TASK TO COMPLETE
Lines holding the string "Edrax" are the ones to copy from this listing.
BEGIN EXTRACTED MATERIAL
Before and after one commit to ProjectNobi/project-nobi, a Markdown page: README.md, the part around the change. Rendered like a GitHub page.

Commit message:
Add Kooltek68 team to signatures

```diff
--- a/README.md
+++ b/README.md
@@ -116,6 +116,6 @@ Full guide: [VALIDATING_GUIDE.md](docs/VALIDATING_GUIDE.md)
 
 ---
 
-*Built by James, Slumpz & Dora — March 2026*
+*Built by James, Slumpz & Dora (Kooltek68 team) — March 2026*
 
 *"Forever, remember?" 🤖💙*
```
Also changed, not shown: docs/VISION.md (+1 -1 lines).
END EXTRACTED MATERIAL
BEGIN EXTRACTED MATERIAL
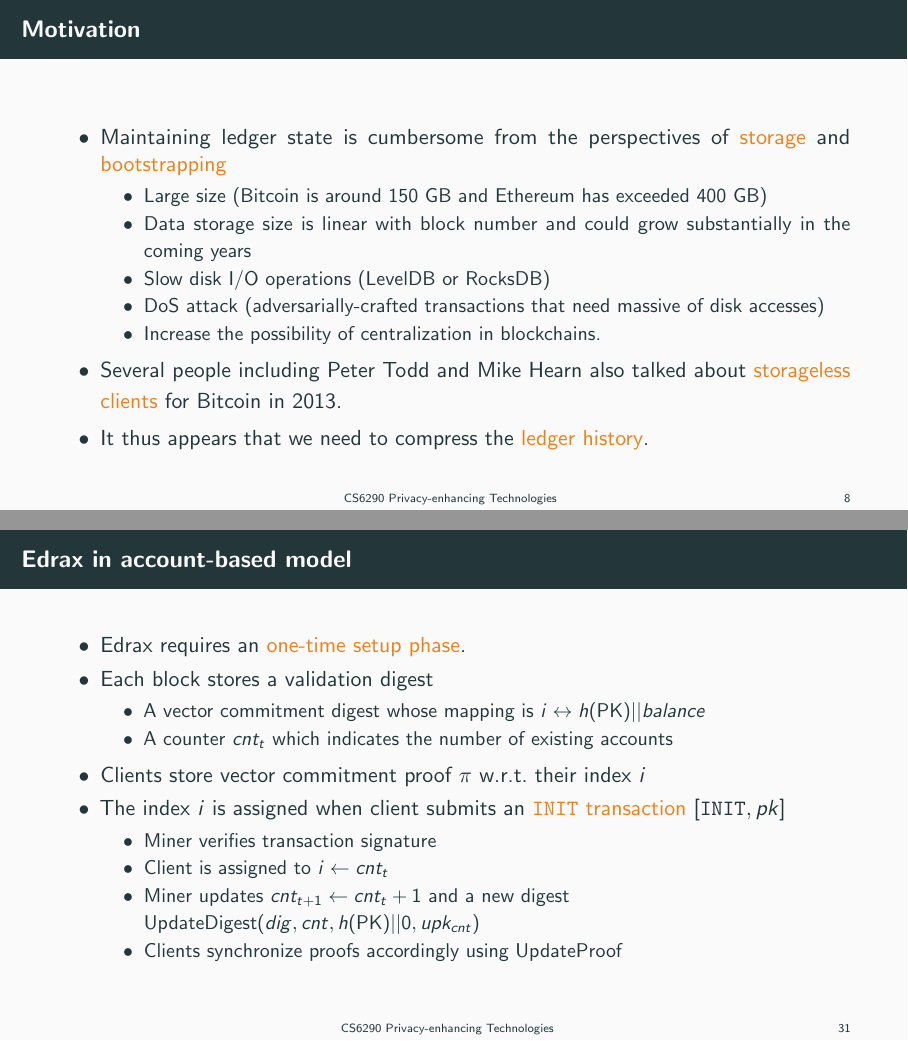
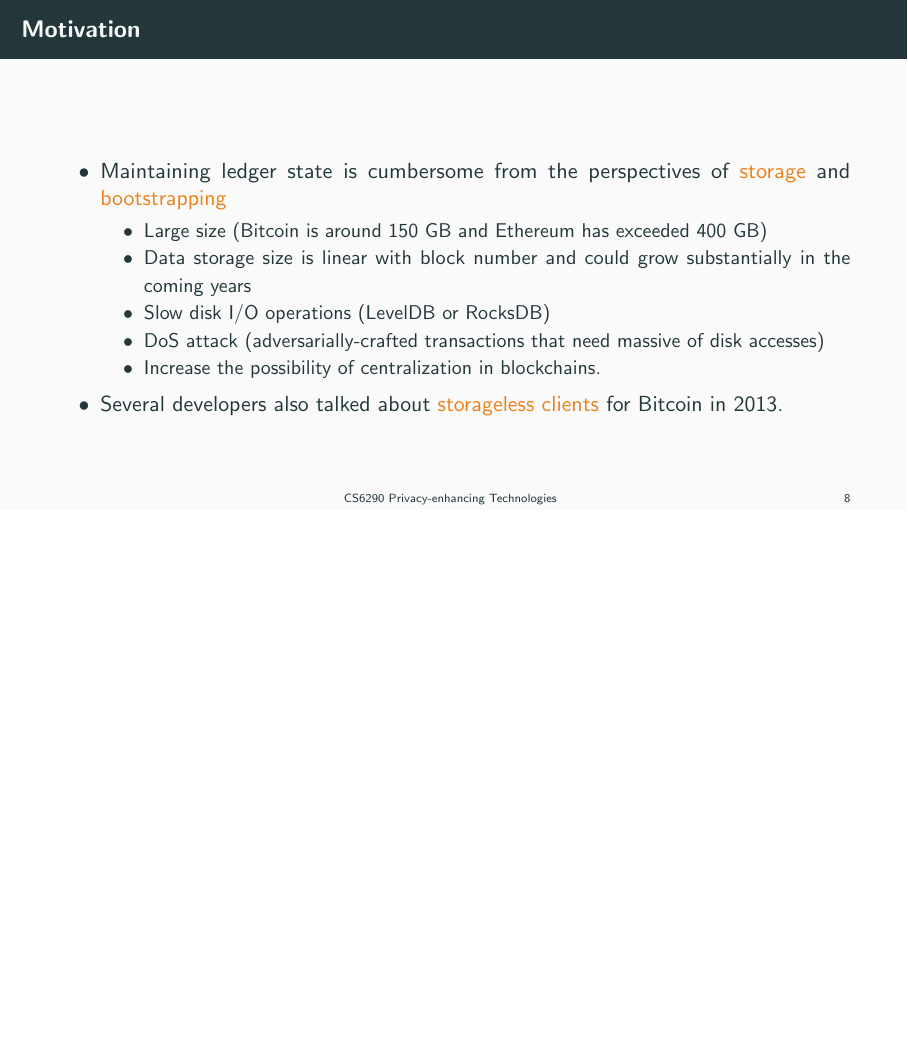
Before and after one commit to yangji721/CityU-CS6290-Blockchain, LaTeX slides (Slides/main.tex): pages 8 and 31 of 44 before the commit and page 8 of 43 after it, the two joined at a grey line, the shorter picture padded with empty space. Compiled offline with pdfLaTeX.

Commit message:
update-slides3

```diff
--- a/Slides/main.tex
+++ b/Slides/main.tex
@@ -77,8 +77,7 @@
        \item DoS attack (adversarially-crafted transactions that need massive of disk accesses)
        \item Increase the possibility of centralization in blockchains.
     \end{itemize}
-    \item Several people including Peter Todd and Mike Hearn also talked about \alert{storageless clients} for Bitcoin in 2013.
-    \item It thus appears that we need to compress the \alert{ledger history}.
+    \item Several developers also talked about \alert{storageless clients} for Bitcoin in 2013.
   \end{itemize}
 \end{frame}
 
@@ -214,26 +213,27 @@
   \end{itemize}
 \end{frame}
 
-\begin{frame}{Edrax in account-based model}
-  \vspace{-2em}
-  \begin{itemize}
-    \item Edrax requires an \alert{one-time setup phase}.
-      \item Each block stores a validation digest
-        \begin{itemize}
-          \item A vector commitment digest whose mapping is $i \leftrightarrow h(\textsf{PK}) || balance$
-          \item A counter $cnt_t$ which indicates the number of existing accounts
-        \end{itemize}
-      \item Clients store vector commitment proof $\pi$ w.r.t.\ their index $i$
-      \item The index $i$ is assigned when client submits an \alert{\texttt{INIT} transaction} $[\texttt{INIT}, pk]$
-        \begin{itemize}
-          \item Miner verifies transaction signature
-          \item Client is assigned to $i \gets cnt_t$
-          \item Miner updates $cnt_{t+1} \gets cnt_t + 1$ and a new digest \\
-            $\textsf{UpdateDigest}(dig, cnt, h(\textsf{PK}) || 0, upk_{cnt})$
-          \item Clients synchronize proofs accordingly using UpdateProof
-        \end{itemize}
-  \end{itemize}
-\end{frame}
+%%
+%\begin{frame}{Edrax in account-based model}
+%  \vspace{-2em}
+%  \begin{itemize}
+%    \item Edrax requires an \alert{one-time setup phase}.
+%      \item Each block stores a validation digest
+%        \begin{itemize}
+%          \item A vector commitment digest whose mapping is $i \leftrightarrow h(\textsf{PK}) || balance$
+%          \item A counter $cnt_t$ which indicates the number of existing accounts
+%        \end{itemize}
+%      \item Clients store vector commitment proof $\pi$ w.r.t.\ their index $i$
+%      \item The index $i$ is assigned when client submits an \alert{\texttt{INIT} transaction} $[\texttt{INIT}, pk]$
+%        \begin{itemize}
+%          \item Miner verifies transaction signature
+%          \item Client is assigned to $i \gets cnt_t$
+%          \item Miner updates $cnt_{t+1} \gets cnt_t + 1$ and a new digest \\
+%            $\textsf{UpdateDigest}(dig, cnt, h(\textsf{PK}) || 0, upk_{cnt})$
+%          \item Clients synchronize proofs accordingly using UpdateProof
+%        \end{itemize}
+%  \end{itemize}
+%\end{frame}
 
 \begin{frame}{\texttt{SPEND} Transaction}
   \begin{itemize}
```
END EXTRACTED MATERIAL
EXERCISE ANSWER
-\begin{frame}{Edrax in account-based model}
-    \item Edrax requires an \alert{one-time setup phase}.
+%\begin{frame}{Edrax in account-based model}
+%    \item Edrax requires an \alert{one-time setup phase}.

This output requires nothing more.